Like a bunch of Democrats and Republicans squeezed into a small room, the atmosphere in a delta configuration can get testy. The jumble of north and south magnetic fields in close proximity can lead to sudden connections between them, releasing vast amounts of energy in the form of X-class solar flares. X- flares can damage sensitive satellite electronics, cause radio blackouts and initiate spectacular displays of northern and southern lights.
If you have a scope with a safe filter, have a look at the home star in the coming days. Sunspots are very dynamic. Groups can change shape, number and extent day by day as they move westward with the sun’s rotation.
In case you haven’t heard the news, Earth’s got a new little buddy named 2010 TK7, a 1,000 foot long Trojan asteroid orbiting in a stable region called the L4 Lagrangian point just ahead of our planet. Trojans are asteroids that share an orbit with a planet at two stable points 60 degrees ahead and 60 degrees behind it. These areas are where the sun and the planet’s gravity balance out neatly, allowing small objects like asteroids to remain there relatively undisturbed.

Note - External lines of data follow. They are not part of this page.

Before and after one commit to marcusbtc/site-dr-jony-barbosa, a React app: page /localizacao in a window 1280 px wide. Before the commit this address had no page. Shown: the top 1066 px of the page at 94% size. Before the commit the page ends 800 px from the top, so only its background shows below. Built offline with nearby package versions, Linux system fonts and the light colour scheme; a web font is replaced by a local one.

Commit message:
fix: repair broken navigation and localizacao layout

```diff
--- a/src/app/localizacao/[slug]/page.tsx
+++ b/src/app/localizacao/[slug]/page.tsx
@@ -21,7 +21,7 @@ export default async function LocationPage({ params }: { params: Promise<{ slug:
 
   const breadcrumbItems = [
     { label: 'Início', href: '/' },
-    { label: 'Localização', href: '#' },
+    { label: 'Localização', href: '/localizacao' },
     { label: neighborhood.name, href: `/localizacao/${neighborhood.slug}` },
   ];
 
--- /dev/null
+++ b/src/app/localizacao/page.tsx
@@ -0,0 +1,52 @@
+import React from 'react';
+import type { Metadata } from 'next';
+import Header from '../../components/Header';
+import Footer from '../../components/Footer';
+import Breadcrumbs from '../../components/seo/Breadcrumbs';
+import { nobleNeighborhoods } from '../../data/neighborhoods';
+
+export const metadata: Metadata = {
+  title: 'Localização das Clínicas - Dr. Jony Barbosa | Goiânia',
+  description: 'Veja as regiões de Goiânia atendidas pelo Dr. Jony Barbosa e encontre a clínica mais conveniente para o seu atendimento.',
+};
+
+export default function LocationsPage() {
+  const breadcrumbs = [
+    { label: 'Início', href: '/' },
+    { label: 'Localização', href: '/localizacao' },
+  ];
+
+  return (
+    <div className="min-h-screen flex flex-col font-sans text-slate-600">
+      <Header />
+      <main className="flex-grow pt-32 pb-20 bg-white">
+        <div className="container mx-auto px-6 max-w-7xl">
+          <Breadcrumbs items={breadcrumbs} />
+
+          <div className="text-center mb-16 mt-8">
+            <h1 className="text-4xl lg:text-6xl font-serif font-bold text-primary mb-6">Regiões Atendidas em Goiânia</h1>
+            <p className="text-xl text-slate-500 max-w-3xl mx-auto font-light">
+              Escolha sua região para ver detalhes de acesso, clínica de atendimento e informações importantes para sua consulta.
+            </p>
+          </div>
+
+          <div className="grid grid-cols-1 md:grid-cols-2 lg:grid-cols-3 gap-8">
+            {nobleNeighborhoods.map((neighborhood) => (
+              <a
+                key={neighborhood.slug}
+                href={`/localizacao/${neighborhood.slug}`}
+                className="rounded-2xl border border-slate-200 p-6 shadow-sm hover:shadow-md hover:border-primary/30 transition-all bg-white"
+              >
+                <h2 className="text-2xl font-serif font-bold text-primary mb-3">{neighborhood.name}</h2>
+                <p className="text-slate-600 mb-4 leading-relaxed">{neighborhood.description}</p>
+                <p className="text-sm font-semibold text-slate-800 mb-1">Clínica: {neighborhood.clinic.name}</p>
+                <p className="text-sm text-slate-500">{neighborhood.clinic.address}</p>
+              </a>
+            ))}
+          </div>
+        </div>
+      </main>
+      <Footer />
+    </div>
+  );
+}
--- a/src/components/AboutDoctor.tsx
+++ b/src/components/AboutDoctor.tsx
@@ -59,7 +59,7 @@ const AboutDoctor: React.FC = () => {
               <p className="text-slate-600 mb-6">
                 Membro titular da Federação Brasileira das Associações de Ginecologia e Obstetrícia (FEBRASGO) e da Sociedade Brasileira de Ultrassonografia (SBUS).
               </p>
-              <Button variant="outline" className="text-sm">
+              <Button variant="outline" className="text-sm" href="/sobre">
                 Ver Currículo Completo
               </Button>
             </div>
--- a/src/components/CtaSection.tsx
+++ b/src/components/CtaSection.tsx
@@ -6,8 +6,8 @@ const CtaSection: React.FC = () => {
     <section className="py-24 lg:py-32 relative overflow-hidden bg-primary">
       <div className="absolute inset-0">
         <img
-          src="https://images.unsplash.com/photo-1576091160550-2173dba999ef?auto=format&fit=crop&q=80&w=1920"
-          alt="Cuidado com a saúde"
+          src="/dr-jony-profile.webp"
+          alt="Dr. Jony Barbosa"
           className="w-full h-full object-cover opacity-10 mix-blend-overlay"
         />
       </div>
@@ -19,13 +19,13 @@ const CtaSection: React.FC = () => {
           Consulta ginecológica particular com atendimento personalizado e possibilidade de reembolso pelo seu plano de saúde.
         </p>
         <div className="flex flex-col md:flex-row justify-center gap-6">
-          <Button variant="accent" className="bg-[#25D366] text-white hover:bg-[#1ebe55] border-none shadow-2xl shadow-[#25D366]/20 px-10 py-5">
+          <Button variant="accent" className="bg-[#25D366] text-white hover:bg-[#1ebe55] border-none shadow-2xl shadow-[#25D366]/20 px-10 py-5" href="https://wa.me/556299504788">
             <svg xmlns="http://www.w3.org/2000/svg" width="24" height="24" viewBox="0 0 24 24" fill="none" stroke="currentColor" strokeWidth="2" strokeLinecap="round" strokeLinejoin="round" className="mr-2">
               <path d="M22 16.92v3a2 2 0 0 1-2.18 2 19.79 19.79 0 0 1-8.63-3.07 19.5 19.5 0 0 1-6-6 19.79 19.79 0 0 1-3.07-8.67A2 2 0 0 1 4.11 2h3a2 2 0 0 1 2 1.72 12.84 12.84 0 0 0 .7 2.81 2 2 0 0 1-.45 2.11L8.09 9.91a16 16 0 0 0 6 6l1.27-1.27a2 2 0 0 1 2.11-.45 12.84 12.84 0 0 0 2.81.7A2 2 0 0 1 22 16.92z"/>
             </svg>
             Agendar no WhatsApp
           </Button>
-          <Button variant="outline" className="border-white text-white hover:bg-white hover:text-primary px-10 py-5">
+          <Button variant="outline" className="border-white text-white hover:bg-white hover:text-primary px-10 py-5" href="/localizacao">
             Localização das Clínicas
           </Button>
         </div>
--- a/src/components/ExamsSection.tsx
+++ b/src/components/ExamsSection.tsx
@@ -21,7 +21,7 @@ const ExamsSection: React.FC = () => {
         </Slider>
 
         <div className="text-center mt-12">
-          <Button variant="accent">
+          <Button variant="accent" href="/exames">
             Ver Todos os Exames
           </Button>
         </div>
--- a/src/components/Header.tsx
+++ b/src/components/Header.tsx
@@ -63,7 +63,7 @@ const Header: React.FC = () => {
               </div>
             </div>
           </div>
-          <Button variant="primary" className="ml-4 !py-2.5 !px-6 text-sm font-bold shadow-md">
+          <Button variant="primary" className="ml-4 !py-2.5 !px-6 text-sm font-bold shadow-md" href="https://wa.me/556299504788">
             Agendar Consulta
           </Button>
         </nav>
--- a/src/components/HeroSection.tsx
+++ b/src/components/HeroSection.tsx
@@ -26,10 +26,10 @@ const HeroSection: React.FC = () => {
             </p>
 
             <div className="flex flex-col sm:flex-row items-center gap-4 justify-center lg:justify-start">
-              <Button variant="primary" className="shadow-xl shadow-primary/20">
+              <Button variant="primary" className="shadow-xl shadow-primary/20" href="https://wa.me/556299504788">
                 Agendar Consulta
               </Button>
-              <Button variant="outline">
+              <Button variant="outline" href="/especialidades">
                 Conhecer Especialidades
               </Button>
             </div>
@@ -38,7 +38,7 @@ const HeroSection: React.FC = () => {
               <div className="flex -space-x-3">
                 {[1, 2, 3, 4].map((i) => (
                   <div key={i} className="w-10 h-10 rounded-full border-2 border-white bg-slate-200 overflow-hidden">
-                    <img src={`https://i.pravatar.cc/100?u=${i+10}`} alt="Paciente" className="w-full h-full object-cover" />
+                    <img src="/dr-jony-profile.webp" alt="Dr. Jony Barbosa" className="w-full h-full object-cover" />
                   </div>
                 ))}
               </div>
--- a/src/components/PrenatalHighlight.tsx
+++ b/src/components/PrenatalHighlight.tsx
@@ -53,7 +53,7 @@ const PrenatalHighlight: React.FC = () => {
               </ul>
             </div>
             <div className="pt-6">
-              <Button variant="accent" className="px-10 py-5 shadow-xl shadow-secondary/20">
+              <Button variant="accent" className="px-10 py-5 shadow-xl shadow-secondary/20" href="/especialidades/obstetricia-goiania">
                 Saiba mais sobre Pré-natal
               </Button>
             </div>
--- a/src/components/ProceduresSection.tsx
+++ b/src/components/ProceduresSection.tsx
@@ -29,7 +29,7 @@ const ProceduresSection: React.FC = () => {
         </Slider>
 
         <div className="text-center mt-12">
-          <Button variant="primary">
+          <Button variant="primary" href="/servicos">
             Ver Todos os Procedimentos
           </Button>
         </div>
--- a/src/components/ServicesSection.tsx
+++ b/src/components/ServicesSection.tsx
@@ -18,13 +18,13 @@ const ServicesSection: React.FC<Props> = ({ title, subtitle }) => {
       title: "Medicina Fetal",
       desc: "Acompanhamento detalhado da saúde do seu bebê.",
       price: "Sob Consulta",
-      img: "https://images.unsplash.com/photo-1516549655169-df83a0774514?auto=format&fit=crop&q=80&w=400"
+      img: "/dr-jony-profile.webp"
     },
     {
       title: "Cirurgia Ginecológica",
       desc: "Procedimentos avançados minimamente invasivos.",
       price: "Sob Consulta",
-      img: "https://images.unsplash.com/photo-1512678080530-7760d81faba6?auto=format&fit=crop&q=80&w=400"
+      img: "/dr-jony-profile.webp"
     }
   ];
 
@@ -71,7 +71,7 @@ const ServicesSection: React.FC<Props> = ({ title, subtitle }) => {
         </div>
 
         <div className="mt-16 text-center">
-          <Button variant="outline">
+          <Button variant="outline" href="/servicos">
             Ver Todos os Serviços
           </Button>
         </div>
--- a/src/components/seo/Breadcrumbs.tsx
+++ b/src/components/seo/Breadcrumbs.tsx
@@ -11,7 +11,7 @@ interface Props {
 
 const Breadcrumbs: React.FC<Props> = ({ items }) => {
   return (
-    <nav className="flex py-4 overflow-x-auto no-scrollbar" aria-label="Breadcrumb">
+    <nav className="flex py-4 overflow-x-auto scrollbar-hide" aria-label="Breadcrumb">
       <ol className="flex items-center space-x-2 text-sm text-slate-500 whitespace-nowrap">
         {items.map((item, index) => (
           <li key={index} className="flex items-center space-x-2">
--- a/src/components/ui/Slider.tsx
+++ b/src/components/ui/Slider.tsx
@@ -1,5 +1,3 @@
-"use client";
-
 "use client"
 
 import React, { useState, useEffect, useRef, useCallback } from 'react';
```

Trojans are named for characters in Homer’s epic The Iliad and The Odyssey, thus we have Achilles, Icarion and Hektor, three of the many hundreds of thousands of Trojans orbiting in giant Jupiter’s stable zones.
2010 TK7 is the very first Earth Trojan. It was discovered by the Wide-Field Infrared Survey Explorer (WISE) during its grand survey of the entire sky in infrared light. Astronomers using WISE have observed 155,000 asteroids in the main
belt between Mars and Jupiter, and more than 500 near-Earth asteroids and discovered
132 that were previously unknown.
This animation illustrates the orbit of 2010 TK7 as it performs a large looping motion around the stable Lagrangian point ahead of Earth.
Earth Trojans are difficult to find, because they lie in the same direction as the sun in the daytime sky. But 2010 TK7 orbits around the L4 stable point well above and below Earth’s orbit, so it appears farther from the sun than a routine Trojan, making it an easier catch. It’s located a nominal 50 million miles from our planet, but its unusual looping orbit means its distance from us varies over time. Not to worry. The asteroid’s orbit is well-defined and for at least the next 100 years, it won’t come closer to Earth than 12.4 million miles.
Besides Jupiter’s hoard of Trojans, Mars has four and Neptune eight. Watch the video and you’ll see how the newly-discovered asteroid precedes Earth in its orbit. Our two worlds perform an orbital ballet for all to marvel. You can read more about 2010 TK7 HERE.
One last news note. The Dawn space probe has returned a new closeup photo of the asteroid Vesta. Science operations and detailed mapping should begin in early August. Scientists are hoping to learn the origin of its totally ‘groovy’ surface.